Opinion: On the Campaign Couch ... with JB

Q: Our agency has come up with a corking creative idea. It can work across all media and make our new client a mint. We'd like a slice of the action by licensing our idea to the client in return for a share of the profits. However, we don't want to risk causing offence so early in our relationship. How do we broach the subject?

A: The rest of the agency world will be watching this negotiation with mesmerised attention. Don't expect their sympathy should you come majestically unstuck; nor indeed their public gratitude should you pull it off. But they'll all be rooting for you, even if under their breath. You may well be holding the future of the advertising business in your trembling hands.

The first thing you must do (and I'm sorry to have to say this) is acquire the services of a lawyer; one who knows all about royalties and intellectual property and copyright expiry and how to define usage and all those other things about which you and I know nothing. Make sure you're mind-numbingly well informed.

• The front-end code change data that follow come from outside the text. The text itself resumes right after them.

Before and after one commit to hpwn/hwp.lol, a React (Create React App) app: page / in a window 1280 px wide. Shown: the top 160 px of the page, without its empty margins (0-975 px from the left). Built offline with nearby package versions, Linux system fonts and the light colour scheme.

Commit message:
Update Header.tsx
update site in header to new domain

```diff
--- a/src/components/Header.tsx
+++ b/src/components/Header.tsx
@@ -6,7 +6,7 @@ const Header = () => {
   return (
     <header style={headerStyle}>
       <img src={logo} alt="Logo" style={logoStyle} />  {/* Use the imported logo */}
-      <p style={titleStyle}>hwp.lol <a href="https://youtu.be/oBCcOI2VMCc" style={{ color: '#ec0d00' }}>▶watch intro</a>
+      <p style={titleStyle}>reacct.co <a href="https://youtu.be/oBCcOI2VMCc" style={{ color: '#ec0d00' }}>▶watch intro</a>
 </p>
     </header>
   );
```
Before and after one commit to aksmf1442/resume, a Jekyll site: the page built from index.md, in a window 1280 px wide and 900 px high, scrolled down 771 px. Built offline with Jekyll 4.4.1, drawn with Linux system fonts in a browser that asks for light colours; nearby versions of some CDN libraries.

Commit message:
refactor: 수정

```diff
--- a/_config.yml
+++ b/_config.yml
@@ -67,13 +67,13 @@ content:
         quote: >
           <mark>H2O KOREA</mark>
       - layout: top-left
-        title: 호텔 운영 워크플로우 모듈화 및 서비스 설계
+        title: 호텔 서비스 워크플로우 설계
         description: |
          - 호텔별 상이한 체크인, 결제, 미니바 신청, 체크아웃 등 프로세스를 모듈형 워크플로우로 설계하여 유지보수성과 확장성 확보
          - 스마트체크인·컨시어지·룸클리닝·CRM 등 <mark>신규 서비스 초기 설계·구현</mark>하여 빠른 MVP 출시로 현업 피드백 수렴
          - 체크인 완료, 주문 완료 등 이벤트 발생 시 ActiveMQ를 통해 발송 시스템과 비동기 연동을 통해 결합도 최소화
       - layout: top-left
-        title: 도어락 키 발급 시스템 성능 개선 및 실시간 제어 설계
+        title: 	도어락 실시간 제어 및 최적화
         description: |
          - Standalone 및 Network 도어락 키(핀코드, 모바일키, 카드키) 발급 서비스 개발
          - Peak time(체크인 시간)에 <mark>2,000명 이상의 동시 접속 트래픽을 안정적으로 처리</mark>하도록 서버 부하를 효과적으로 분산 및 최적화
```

By the sound of things, you're proposing that you should take a share of the profits while underwriting none of the risk. That's not a proper partnership. And don't pretend there is no risk. Only feckless advertising agencies believe in the existence of risk-free enterprises. So your first suggestion to your client should be this: that he, as the investor and risk-taker, should have full claim on all profits until his investment has been re-couped and an agreed surplus pocketed. Thereafter, any further profits should be shared between you in agreed proportions.

Despite your optimism, profits may not cover launch costs. In which case, you will look extremely silly and probably lose your client. I expect your lawyer will instruct you to ignore my advice completely and he may well be right to do so. But at least, unlike his, my advice hasn't cost you anything.

Q: Underpaid, overworked, often bullied and with no clearly defined career path. That seems to be the lot of young people entering the business today. If one of your grandchildren said they were thinking of advertising as a career, what would your advice be?

A: By the time my grandchildren are old enough to be seeking career advice, I'll be too old to give it. Which I am already, come to think of it. But is it really that unpleasant out there? I still see quite a lot of people in agencies - all absurdly young, obviously - and they don't seem cowed to me. No-one's complained of being hung from the balcony by their thumbs or forced to undergo humiliating initiation rituals.

Certainly, they're underpaid. Everybody's always been underpaid. But overworked? The worst thing that can happen to anyone going into advertising is to be underworked. Not to be invited to engage the brain, not to be trusted to get on with things can very quickly rot the soul.

I'd never advise anyone to go into advertising if all they were interested in was ads. Ads are wonderful things - but the best ads happen because the best advertising people are interested in what makes other people tick, why some things are more wantable than others, the nature of fashion and fame, how analogies work, what media do to messages and what can be learnt from The Simpsons. I still can't think of another trade that offers such a well-stocked sandpit to play in. It's entirely possible that a grandchild would love it.

Pity about the pay, though.

Q: My media agency has tried to explain to me why several national newspapers have raised their ad rates despite dramatic sales falls. I still don't understand why I am expected to pay more to reach fewer people. Could you help me?

A: It's like this, you see. Sophisticated advertising sales directors know that crude cost-per-thousand calculations can be seriously misleading.

Lost readers, if they're the wrong kind of readers, can significantly raise the average propensity-to-purchase of the remaining readers: thus, obviously, making them individually more valuable. So it follows that the greater the number of readers who migrate, the greater the individual value of those that remain. If a modest cover-price increase of 5p prompts a few readers to desert, what does that tell you about them? Exactly; good riddance. What shrewd advertiser would be interested in trying to sell a £15,000 car to a consumer who balks at paying another 30p a week for a 200-page newspaper?

I think you'll find that this is what your media agency is trying to explain to you and I don't find it in the least surprising that you remain unconvinced.

- "Ask Jeremy", a collection of Jeremy Bullmore's Campaign columns, is available from Haymarket, priced £10. Telephone (020) 8267 4683. Jeremy Bullmore welcomes questions via campaign@ haynet.com or Campaign, 174 Hammersmith Rd, London W6 7JP.